by Mary Larson
Thirty-six Orange County Superior Court incumbent judges will be running unopposed for another six-year term in the June Primary. Under the county’s election rules, these 36 judges will be declared the winners and will not appear on the ballot. No incumbent judge has lost in Orange County in at least a quarter of a century.
However, nine other judgeships will be on Leisure World residents’ Primary Election ballots. There are 25 candidates running in these contests, none of whom is an incumbent.
Claudia Alvarez is one of the those candidates, running for election to Office No. 5. Alvarez has been an OC Deputy District Attorney for over 22 years and a public official for the last two decades. She was a member of the Santa Ana City council from 2000-2012. (Santa Ana has a 12-year limit on the terms of City Council members.) Her website is www.alvarez4judge.com.
Most of Alvarez’s career has been devoted to working with youth, both in juvenile courts and in the community.
Alvarez’s candidacy for OC Superior Court Office No. 5 has been endorsed by a number of persons familiar to LW Democrats, including OC Supervisors Katrina Foley and Doug Chaffee, as well as State Senator Tom Umberg, who is also the chair of the Senate Standing Committee on Judiciary.
••• The LW Democratic Club’s next membership meeting will be held Wednesday, April 20, via Zoom. Club members and supporters can find login information in the club’s electronic newsletter or by calling (562) 296-8521. Information about the featured speaker, state Assembly candidate Judie Mancuso, can be found online at www.judiemancuso.com.
The LW Democratic Club encourages Leisure World voters who live in Los Alamitos School Board Area 4 to not sign a new recall petition directed against board member Scott Fayette, if and when it is certified for distribution.
The club urges voters not to sign petitions currently being circulated that would place a school voucher initiative on the November ballot.
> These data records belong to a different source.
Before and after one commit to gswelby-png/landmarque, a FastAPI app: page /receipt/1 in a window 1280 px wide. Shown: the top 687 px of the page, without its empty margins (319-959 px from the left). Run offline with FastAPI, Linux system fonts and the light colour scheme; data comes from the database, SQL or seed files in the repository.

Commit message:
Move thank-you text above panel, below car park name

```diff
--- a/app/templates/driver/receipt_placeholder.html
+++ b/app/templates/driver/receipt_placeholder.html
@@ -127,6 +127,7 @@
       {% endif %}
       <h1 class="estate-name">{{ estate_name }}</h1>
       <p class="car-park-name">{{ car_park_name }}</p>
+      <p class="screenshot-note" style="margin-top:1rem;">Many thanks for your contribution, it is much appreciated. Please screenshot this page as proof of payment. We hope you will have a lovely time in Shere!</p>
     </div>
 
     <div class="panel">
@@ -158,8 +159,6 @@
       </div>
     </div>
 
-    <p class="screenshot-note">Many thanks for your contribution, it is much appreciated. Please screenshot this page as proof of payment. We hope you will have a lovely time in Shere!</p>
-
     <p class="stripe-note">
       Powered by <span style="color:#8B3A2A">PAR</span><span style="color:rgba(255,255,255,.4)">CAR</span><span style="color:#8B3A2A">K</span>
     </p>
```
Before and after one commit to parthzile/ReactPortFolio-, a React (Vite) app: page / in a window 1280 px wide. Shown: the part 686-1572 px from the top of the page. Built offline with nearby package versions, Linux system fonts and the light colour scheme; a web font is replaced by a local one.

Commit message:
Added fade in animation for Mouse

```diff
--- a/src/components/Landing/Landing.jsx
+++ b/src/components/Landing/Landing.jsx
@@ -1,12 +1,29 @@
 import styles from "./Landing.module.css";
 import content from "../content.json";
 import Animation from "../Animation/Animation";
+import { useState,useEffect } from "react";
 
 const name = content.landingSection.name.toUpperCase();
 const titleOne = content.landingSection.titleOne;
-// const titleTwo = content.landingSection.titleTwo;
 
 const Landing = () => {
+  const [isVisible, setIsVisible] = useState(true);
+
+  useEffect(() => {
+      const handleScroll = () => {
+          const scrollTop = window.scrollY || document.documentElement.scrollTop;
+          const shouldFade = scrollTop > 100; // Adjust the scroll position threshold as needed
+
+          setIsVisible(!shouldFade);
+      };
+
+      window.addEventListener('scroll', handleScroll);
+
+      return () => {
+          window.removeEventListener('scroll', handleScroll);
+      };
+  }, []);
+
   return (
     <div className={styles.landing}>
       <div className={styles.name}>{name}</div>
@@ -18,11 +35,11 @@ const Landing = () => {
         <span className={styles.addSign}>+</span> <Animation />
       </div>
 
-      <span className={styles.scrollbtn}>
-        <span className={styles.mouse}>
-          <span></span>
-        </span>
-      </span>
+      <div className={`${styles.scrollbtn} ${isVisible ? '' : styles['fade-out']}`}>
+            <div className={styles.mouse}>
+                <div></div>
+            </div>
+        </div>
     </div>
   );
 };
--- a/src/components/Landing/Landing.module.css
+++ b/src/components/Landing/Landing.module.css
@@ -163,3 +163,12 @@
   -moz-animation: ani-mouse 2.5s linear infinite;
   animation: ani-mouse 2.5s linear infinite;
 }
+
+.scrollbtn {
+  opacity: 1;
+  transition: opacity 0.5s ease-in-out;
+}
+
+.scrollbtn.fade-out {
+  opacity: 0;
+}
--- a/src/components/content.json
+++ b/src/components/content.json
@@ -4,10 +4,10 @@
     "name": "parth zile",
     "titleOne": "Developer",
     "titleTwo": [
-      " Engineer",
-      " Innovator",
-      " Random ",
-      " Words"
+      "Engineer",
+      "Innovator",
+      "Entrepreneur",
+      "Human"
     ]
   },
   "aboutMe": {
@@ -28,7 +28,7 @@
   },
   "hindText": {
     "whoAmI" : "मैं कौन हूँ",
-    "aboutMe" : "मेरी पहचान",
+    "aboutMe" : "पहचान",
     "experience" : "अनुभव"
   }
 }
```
If passed, this initiative would eliminate California’s constitutional prohibition against public funding of religious and other private schools. It would require the state to provide a yearly $14,000 voucher payment per student attending such K-12 schools or being home schooled. The money would be paid directly to families, regardless of need or the level of their income. According to current estimates, these payments would cost California $4.7 billion to $7 billion a year.
••• LW Democrats and supporters can subscribe to the club’s free electronic newsletter for more in-depth political information by calling editor Mary Larson at (562) 296-8521 or emailing firstname.lastname@example.org. People are asked to include their full name, address, phone number and party affiliation.